perhaps not as reliable as we are. Naturally, we do not want this procedure to change our text.
Rather than having to check the code for errors, all we need to do is notice that the sTxt
parameter is called by value, which tells us that the procedure does not even have access to our
text. Instead, it gets only a copy of the text.
There is one downside to passing arguments by value: it can take a lot of memory (and time). For
instance, in the previous example, VBA needs to make a copy of the text to pass to the parameter
sTxt .
Thus, we can summarize by saying that if we want the procedure to modify an argument, the
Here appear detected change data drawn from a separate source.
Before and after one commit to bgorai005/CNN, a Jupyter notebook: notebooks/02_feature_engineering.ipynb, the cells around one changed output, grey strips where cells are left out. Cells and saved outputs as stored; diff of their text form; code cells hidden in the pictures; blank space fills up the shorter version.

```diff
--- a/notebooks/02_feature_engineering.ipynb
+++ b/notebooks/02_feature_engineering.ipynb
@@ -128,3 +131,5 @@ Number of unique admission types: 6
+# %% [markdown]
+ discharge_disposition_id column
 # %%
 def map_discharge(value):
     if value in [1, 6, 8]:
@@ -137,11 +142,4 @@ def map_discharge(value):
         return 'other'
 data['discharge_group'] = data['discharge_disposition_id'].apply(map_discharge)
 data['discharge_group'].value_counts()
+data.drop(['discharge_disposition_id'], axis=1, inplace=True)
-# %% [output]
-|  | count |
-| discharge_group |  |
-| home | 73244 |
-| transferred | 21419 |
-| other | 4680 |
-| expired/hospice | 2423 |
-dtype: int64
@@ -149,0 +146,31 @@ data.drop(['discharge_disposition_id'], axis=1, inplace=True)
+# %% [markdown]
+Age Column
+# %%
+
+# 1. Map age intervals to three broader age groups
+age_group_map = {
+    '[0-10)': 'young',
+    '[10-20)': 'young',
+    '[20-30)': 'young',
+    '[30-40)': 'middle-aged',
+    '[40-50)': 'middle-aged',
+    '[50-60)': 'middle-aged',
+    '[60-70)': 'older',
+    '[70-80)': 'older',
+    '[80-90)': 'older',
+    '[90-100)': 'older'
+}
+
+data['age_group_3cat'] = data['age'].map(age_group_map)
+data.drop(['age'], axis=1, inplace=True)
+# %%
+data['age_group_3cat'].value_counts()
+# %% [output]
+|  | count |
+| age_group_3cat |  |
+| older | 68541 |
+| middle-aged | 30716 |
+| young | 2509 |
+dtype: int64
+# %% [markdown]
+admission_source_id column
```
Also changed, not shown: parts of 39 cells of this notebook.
argument must be passed by reference. If not, the argument should be passed by value unless this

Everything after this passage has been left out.